Curare is a poison, that was used as an arrow poison by Native South Americans. Actually, curare is any of a number of such substances, all similar. The main active substance of curare is tubocurarine. It is an alkaloid that can be extracted from several plants, including Chondodendron Tomentosum . The poison produces muscle paralysis by interfering with neuro-muscular junctions. It inhibits reception at the receptor sites of skeletal muscles. Highly innervated muscles are affected first.

In recent years curare has been put to medical use. Anaesthesia-induced complications are reduced when curare is added to the anaesthetic, as a smaller amount of anaesthesia is necessary for inducing the necessary muscle relaxation.
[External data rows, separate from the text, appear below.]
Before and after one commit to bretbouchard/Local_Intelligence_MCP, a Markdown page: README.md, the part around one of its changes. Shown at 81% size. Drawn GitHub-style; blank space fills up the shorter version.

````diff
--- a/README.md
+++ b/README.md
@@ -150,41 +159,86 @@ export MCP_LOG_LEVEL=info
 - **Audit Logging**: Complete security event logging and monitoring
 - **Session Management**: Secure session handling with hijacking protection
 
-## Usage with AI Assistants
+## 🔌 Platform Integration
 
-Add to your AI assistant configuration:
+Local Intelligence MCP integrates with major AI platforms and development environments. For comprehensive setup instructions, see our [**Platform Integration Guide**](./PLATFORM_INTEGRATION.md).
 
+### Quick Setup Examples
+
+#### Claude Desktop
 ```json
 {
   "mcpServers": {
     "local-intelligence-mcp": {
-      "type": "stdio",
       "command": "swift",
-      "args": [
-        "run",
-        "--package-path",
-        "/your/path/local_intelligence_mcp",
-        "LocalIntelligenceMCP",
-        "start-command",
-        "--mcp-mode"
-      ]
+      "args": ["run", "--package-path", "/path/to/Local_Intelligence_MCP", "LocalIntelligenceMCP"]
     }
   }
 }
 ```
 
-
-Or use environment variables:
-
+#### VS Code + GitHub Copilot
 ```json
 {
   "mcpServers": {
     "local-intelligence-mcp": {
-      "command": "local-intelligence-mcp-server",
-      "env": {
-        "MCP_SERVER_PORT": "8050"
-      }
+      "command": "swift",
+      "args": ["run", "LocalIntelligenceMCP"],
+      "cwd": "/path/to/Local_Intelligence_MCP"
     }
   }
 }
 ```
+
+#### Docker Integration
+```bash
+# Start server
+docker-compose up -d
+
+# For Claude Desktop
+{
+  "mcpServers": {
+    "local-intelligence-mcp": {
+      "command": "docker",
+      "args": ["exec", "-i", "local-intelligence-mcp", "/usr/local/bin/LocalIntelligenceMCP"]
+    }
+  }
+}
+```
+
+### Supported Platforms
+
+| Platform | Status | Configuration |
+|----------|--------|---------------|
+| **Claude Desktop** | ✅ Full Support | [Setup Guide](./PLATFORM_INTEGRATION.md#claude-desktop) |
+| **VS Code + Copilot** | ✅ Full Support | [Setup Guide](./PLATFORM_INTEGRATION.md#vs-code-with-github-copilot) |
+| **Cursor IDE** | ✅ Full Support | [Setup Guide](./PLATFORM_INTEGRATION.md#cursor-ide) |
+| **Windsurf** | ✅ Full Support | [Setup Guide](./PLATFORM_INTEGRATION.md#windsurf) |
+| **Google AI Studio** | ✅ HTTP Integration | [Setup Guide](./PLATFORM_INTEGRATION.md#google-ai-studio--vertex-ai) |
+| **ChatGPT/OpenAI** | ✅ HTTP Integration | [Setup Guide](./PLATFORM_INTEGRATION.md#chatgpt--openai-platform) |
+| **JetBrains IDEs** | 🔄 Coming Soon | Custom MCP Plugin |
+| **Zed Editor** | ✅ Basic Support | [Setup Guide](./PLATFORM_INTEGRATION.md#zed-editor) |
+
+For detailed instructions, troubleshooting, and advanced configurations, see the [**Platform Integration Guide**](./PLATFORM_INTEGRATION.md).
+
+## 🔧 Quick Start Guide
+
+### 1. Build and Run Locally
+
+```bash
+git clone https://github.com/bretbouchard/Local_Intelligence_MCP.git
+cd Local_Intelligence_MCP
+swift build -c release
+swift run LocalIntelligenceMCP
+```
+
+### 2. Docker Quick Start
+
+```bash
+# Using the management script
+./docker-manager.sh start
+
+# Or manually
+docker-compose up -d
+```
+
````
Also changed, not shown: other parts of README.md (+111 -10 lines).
Modern advancements in medicine allowed scientists to discover curare's physiological effects. Before, though, all science knew was that in large amounts curare could kill, and in small amounts inhibit (apparently), nervous trasmission. This basically means that doctors could see that when a small amount of curare was given to a patient, he acted exactly as if under anaesthesia, or in a coma. His body becomes relaxed and he does not respond to pain. Now, when a person is anaesthesised, all of his nervous system is affected (sensory neurons and motor neurons). So he can neither feel nor move. Curare, on the other hand, does not affect the sensory nervous system. So unlike with anaesthesia, the person can feel everything, but his muscles cannot move.

From the doctor's side, however, there is no way to tell the difference just by looking, and there was no reason to assume curare acts this way. So operations were performed using curare as the anaesthetic. The patients felt EVERYTHING, but could do nothing. Doctors did not believe the patients' complaints at first, but when they saw that there were many such reports, they began to believe them, and stopped using curare alone in surgery.